> [Exercise goal]: Each line of the listing below must be returned exactly.

> [Dataset records]:
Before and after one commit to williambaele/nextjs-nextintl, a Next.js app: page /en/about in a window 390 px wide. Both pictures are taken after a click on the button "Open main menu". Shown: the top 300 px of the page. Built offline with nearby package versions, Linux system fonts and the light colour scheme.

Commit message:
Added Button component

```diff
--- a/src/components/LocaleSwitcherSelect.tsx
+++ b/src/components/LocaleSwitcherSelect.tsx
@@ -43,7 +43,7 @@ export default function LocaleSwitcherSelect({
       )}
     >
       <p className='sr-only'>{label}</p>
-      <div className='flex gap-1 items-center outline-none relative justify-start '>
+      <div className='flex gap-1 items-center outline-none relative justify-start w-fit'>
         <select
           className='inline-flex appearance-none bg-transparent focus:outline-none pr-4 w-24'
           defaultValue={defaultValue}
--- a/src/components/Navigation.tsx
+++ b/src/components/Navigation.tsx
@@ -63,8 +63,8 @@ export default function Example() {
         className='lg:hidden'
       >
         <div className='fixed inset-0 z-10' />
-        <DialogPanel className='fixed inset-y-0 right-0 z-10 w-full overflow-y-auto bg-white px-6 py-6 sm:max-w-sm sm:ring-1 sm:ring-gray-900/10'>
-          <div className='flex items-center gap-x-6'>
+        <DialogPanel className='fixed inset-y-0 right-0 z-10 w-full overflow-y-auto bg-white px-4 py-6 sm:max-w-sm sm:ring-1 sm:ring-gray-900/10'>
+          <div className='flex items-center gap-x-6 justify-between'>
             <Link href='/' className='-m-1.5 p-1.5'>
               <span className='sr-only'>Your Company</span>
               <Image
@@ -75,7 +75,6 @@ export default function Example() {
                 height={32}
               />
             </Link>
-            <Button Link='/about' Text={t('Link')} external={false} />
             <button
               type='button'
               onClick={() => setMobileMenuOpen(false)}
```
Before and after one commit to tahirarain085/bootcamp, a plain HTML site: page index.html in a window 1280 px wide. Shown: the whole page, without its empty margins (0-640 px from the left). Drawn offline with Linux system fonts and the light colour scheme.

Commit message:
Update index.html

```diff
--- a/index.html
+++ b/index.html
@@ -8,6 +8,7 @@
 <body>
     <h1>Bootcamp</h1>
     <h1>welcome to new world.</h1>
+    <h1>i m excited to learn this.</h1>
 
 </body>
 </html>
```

> [Answer for the task]:
Before and after one commit to williambaele/nextjs-nextintl, a Next.js app: page /en/about in a window 390 px wide. Both pictures are taken after a click on the button "Open main menu". Shown: the top 300 px of the page. Built offline with nearby package versions, Linux system fonts and the light colour scheme.

Commit message:
Added Button component

```diff
--- a/src/components/LocaleSwitcherSelect.tsx
+++ b/src/components/LocaleSwitcherSelect.tsx
@@ -43,7 +43,7 @@ export default function LocaleSwitcherSelect({
       )}
     >
       <p className='sr-only'>{label}</p>
-      <div className='flex gap-1 items-center outline-none relative justify-start '>
+      <div className='flex gap-1 items-center outline-none relative justify-start w-fit'>
         <select
           className='inline-flex appearance-none bg-transparent focus:outline-none pr-4 w-24'
           defaultValue={defaultValue}
--- a/src/components/Navigation.tsx
+++ b/src/components/Navigation.tsx
@@ -63,8 +63,8 @@ export default function Example() {
         className='lg:hidden'
       >
         <div className='fixed inset-0 z-10' />
-        <DialogPanel className='fixed inset-y-0 right-0 z-10 w-full overflow-y-auto bg-white px-6 py-6 sm:max-w-sm sm:ring-1 sm:ring-gray-900/10'>
-          <div className='flex items-center gap-x-6'>
+        <DialogPanel className='fixed inset-y-0 right-0 z-10 w-full overflow-y-auto bg-white px-4 py-6 sm:max-w-sm sm:ring-1 sm:ring-gray-900/10'>
+          <div className='flex items-center gap-x-6 justify-between'>
             <Link href='/' className='-m-1.5 p-1.5'>
               <span className='sr-only'>Your Company</span>
               <Image
@@ -75,7 +75,6 @@ export default function Example() {
                 height={32}
               />
             </Link>
-            <Button Link='/about' Text={t('Link')} external={false} />
             <button
               type='button'
               onClick={() => setMobileMenuOpen(false)}
```
Before and after one commit to tahirarain085/bootcamp, a plain HTML site: page index.html in a window 1280 px wide. Shown: the whole page, without its empty margins (0-640 px from the left). Drawn offline with Linux system fonts and the light colour scheme.

Commit message:
Update index.html

```diff
--- a/index.html
+++ b/index.html
@@ -8,6 +8,7 @@
 <body>
     <h1>Bootcamp</h1>
     <h1>welcome to new world.</h1>
+    <h1>i m excited to learn this.</h1>
 
 </body>
 </html>
```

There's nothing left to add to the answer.